In this controversial book, Keith Krehbiel investigates and casts doubt upon a view of Congress held by many academics, journalists, and members of the lay public: that Congress is organized primarily to facilitate logrolling or "gains from trade" between legislators. The author puts forward an alternative "informational" theory that, unlike previous formal theories, highlights institutional needs and individual incentives for acquiring policy expertise. Using games with incomplete information, Krehbiel derives a set of unique and testable predictions about the organization of legislatures—including the composition of committees and the procedures under which legislation is considered.
Krehbiel's creative illustrations and nonmathematical presentation of formal theories make this book accessible to a diverse set of readers.

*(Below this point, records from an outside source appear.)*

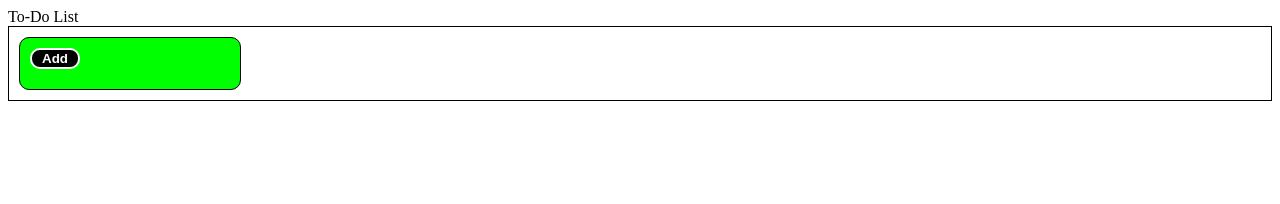
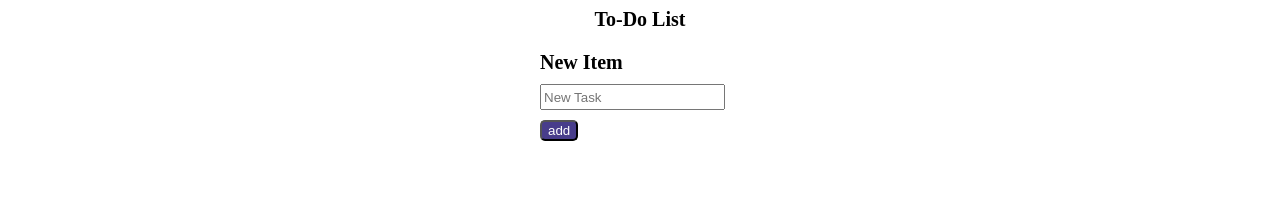
Before and after one commit to devoide/web-todolist-sql, a website: page index.html in a window 1280 px wide. Drawn offline with Linux system fonts and the light colour scheme; no server answers.

Commit message:
changed a little bit

```diff
--- a/index.html
+++ b/index.html
@@ -9,22 +9,24 @@
 </head>
 <body>
   <main>
+    <div class="titleCon">
+      <span class="title">
       To-Do List
+    </span>
+    </div>
     <div class="container">
+      <div id="addModal">
+        <form>
+          <span>New Item</span>
+          <div class="input">
+            <input type="text" id="inputText" placeholder="New Task" required><br>
+            <button id="done" type="submit">add</button>
+          </div>
+        </form>
+      </div>
       <div id="showList">
-        <div>
-          <button id="adder">Add</button>
-        </div>
         <div id="list">
         </div>
-      </div>
-      <div id="addModal" class="div-2b">
-        <form>
-          <span>Add Item</span>
-          <input type="text" id="inputText" placeholder="New Task" required><br>
-          <button id="done" type="submit">done</button>
-          <button id="cancel" type="button">cancel</button>
-        </form>
       </div>
     </div>
   </main>
--- a/script.js
+++ b/script.js
@@ -3,7 +3,8 @@ document.addEventListener("DOMContentLoaded", load_content)
 
 function load_content(){
     fetchItems()
-    document.getElementById("adder").addEventListener("click", () => adder())
+    const doneButton = document.getElementById("done");
+    doneButton.addEventListener("click", doneButtonClickHandler);
 }
 
 function fetchItems() {
@@ -46,24 +47,9 @@ function fetchItems() {
         })
         .catch(error => console.error('Error:', error));
 }
-
-function adder() {
-    document.getElementById("addModal").style.display = "block";
-    document.getElementById("inputText").focus();
-
-    const doneButton = document.getElementById("done");
-    const cancelButton = document.getElementById("cancel");
-
-    doneButton.removeEventListener("click", doneButtonClickHandler);
-    cancelButton.removeEventListener("click", cancelButtonClickHandler);
-
-    doneButton.addEventListener("click", doneButtonClickHandler);
-    cancelButton.addEventListener("click", cancelButtonClickHandler);
-}
 function doneButtonClickHandler() {
     let listItem = document.getElementById("inputText").value;
     if (listItem !== ''){
-        document.getElementById("addModal").style.display = "none";
         document.getElementById("inputText").value = '';
 
         // POST the new item to the server
--- a/stylesheet.css
+++ b/stylesheet.css
@@ -1,7 +1,7 @@
 .container {
     display: flex;
-    flex-flow: row wrap;
-    border: solid black 1px;
+    flex-flow: column wrap;
+    align-items: center;
 }
 
 .container > div {
@@ -9,25 +9,17 @@
     height: auto;
     margin: 10px;
     padding: 10px;
-    border: solid black 1px;
     border-radius: 10px;
 }
 
 #showList {
-    background-color: lime;
     display: flex;
     flex-direction: column;
-}
-
-#addModal {
-    display: none;
-    background-color: limegreen;
 }
 
 #done {
     background-color: darkslateblue;
     color: white;
-    border: solid black 1px;
     border-radius: 5px;
 }
 
@@ -41,26 +33,6 @@
     font-weight: bold;
     color: #aaa;
 }
-
-#adder {
-    margin-bottom: 10px;
-    background-color: black;
-    color: white;
-    font-weight: bold;
-    padding-right: 10px;
-    padding-left: 10px;
-    border-radius: 10px;
-    border: solid white 2px;
-}
-
-#adder:hover {
-    background-color: darkslategrey;
-}
-
-#adder:focus {
-    background-color: dimgray;
-}
-
 
 div.item-div:hover .cancelbut {
     display: inline;
@@ -81,6 +53,17 @@ span {
     font-weight: bold;
     font-size: 20px;
 }
+
 .list_item {
     font-size: 15px;
 }
+
+.titleCon {
+    display: flex;
+    justify-content: center;
+}
+
+.input {
+    box-sizing: border-box;
+}
+/*TODO better layout*/
```
Also changed, not shown: package.json (added, +9 -0 lines).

The political relevance and testability of games with incomplete information will be appreciated by game theorists and economists, while the book's findings make it essential reading for political scientists who study American politics, political institutions, or democratic legislatures.
Winner: Legislative Studies Section of the American Political Science Association's 1992 Richard F. Fenno, Jr. Prize